A word-for-word copy of the entries is the goal; leave out the pictures.
Start of DATA UNDER STUDY
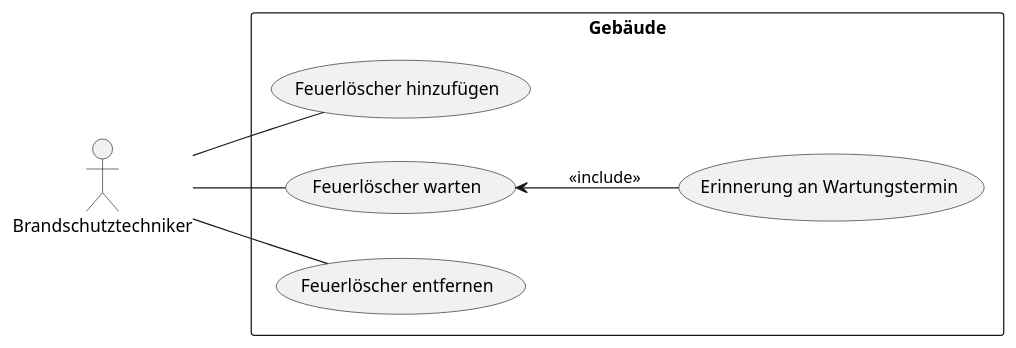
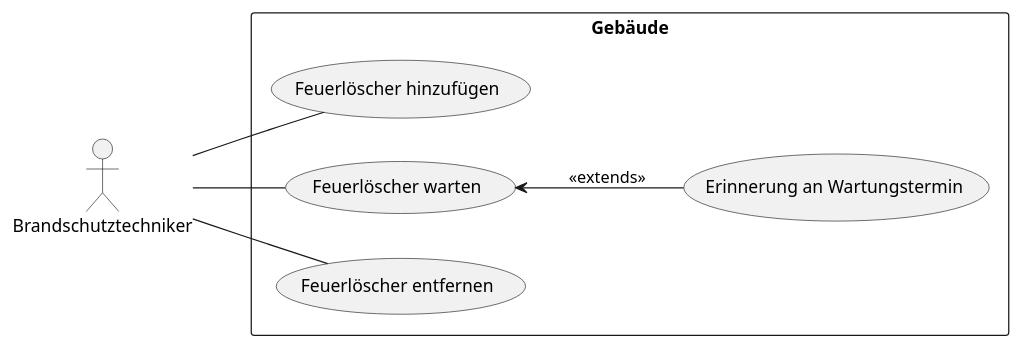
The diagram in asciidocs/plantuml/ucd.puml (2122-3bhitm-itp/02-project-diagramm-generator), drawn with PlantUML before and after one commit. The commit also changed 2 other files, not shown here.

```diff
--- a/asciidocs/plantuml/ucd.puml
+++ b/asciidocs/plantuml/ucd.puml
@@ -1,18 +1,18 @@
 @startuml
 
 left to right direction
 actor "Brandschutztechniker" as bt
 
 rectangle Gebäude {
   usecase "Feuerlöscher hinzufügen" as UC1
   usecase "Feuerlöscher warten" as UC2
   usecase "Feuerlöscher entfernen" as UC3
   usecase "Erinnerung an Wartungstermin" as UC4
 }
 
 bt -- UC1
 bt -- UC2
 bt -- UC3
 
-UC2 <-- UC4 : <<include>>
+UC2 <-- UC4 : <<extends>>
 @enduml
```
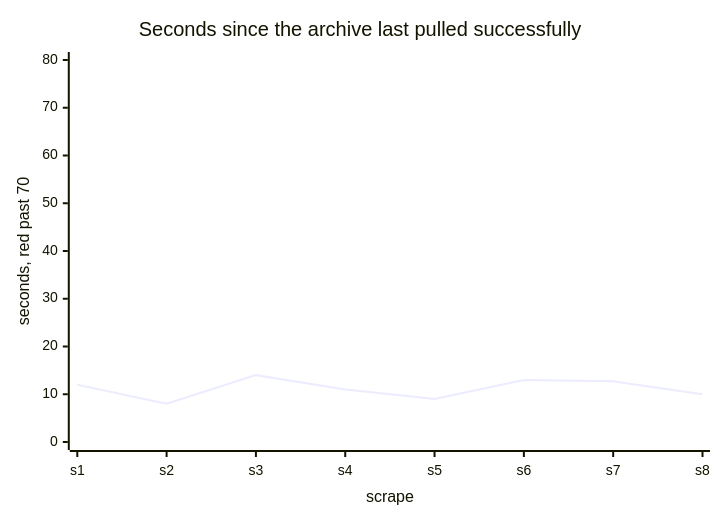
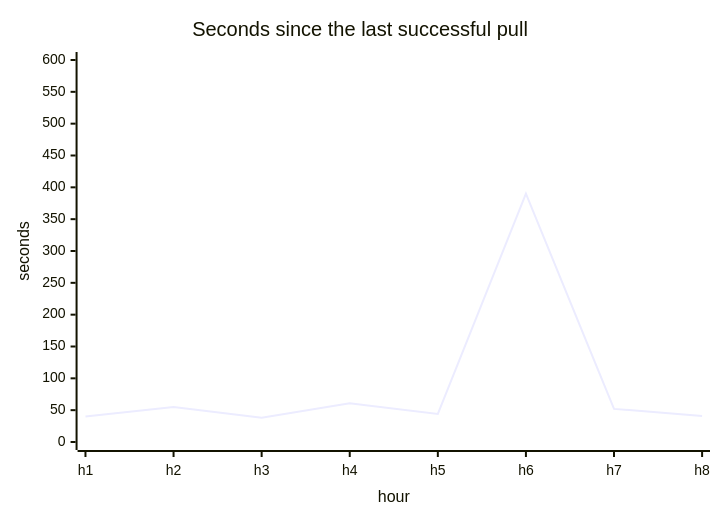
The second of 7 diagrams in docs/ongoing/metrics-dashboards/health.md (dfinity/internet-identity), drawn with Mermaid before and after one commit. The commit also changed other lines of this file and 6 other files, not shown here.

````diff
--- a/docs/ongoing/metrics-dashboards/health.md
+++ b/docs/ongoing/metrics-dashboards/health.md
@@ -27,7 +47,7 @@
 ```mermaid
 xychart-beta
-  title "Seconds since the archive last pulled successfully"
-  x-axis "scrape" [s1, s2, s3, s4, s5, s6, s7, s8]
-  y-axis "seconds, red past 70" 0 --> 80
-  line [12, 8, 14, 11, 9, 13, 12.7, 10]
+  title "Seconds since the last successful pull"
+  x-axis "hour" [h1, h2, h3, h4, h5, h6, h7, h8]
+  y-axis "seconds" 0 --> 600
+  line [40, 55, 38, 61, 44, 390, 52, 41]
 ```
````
End of DATA UNDER STUDY
◆ SOLUTION TO THE EXERCISE
The diagram in asciidocs/plantuml/ucd.puml (2122-3bhitm-itp/02-project-diagramm-generator), drawn with PlantUML before and after one commit. The commit also changed 2 other files, not shown here.

```diff
--- a/asciidocs/plantuml/ucd.puml
+++ b/asciidocs/plantuml/ucd.puml
@@ -1,18 +1,18 @@
 @startuml
 
 left to right direction
 actor "Brandschutztechniker" as bt
 
 rectangle Gebäude {
   usecase "Feuerlöscher hinzufügen" as UC1
   usecase "Feuerlöscher warten" as UC2
   usecase "Feuerlöscher entfernen" as UC3
   usecase "Erinnerung an Wartungstermin" as UC4
 }
 
 bt -- UC1
 bt -- UC2
 bt -- UC3
 
-UC2 <-- UC4 : <<include>>
+UC2 <-- UC4 : <<extends>>
 @enduml
```
The second of 7 diagrams in docs/ongoing/metrics-dashboards/health.md (dfinity/internet-identity), drawn with Mermaid before and after one commit. The commit also changed other lines of this file and 6 other files, not shown here.

````diff
--- a/docs/ongoing/metrics-dashboards/health.md
+++ b/docs/ongoing/metrics-dashboards/health.md
@@ -27,7 +47,7 @@
 ```mermaid
 xychart-beta
-  title "Seconds since the archive last pulled successfully"
-  x-axis "scrape" [s1, s2, s3, s4, s5, s6, s7, s8]
-  y-axis "seconds, red past 70" 0 --> 80
-  line [12, 8, 14, 11, 9, 13, 12.7, 10]
+  title "Seconds since the last successful pull"
+  x-axis "hour" [h1, h2, h3, h4, h5, h6, h7, h8]
+  y-axis "seconds" 0 --> 600
+  line [40, 55, 38, 61, 44, 390, 52, 41]
 ```
````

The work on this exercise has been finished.